→ **Aim of the task**:
Output every entry below exactly, without its pictures.

→ **Given records**:
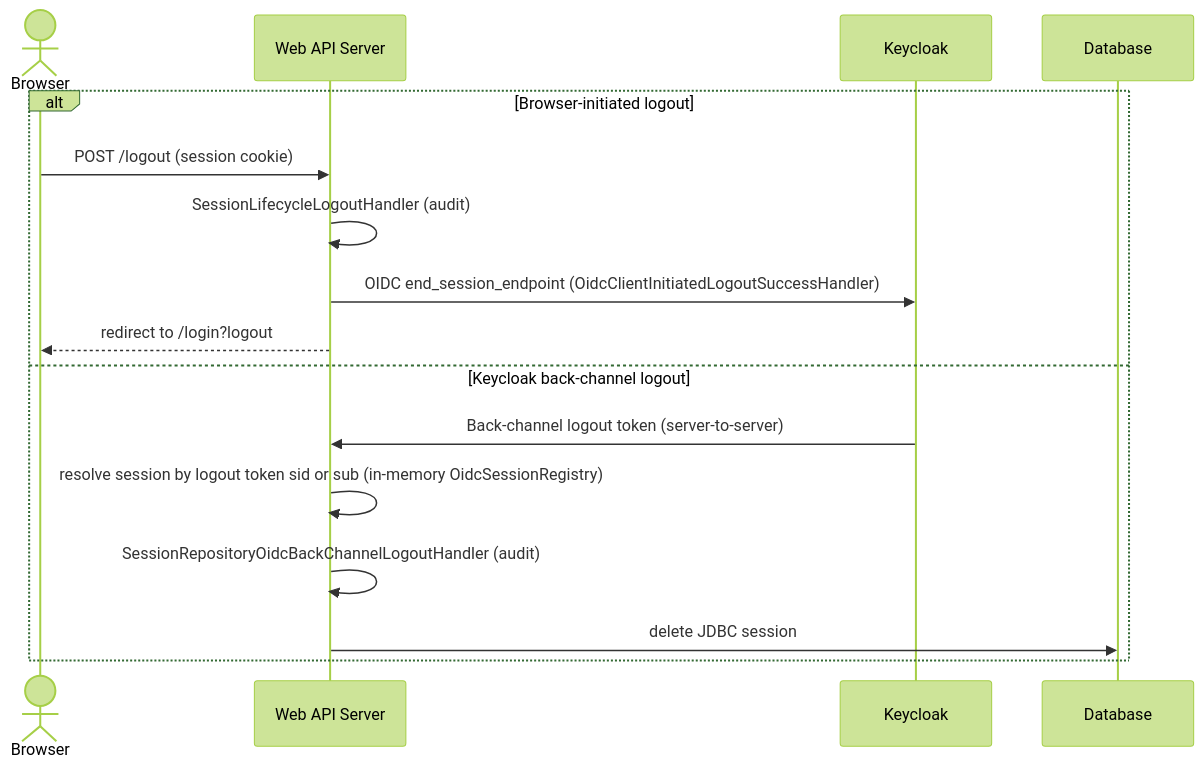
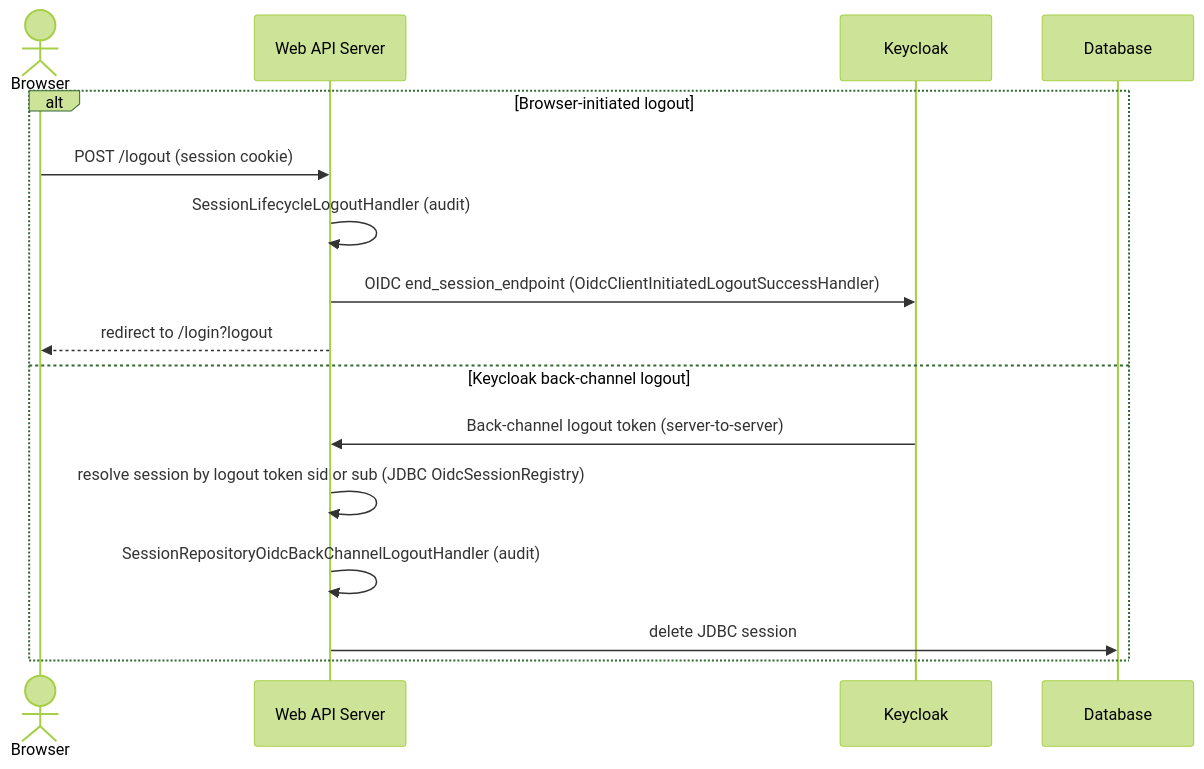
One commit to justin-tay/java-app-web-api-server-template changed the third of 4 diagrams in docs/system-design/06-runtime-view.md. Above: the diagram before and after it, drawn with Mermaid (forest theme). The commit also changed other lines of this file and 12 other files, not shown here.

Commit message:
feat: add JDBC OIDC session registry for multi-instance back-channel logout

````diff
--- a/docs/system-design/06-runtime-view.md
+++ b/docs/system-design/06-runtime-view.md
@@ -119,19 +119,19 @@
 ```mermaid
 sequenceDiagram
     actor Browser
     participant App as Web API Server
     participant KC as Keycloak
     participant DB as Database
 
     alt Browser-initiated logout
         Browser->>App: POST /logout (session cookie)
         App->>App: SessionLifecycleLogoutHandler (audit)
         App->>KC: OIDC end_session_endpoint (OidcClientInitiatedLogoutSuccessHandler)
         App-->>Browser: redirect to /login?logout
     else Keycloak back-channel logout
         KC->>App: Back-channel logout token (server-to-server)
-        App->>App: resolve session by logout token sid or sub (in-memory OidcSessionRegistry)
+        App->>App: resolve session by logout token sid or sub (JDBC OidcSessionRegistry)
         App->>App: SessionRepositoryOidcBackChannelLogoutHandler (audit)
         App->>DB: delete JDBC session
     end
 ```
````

→ **Written answer**:
One commit to justin-tay/java-app-web-api-server-template changed the third of 4 diagrams in docs/system-design/06-runtime-view.md. Above: the diagram before and after it, drawn with Mermaid (forest theme). The commit also changed other lines of this file and 12 other files, not shown here.

Commit message:
feat: add JDBC OIDC session registry for multi-instance back-channel logout

````diff
--- a/docs/system-design/06-runtime-view.md
+++ b/docs/system-design/06-runtime-view.md
@@ -119,19 +119,19 @@
 ```mermaid
 sequenceDiagram
     actor Browser
     participant App as Web API Server
     participant KC as Keycloak
     participant DB as Database
 
     alt Browser-initiated logout
         Browser->>App: POST /logout (session cookie)
         App->>App: SessionLifecycleLogoutHandler (audit)
         App->>KC: OIDC end_session_endpoint (OidcClientInitiatedLogoutSuccessHandler)
         App-->>Browser: redirect to /login?logout
     else Keycloak back-channel logout
         KC->>App: Back-channel logout token (server-to-server)
-        App->>App: resolve session by logout token sid or sub (in-memory OidcSessionRegistry)
+        App->>App: resolve session by logout token sid or sub (JDBC OidcSessionRegistry)
         App->>App: SessionRepositoryOidcBackChannelLogoutHandler (audit)
         App->>DB: delete JDBC session
     end
 ```
````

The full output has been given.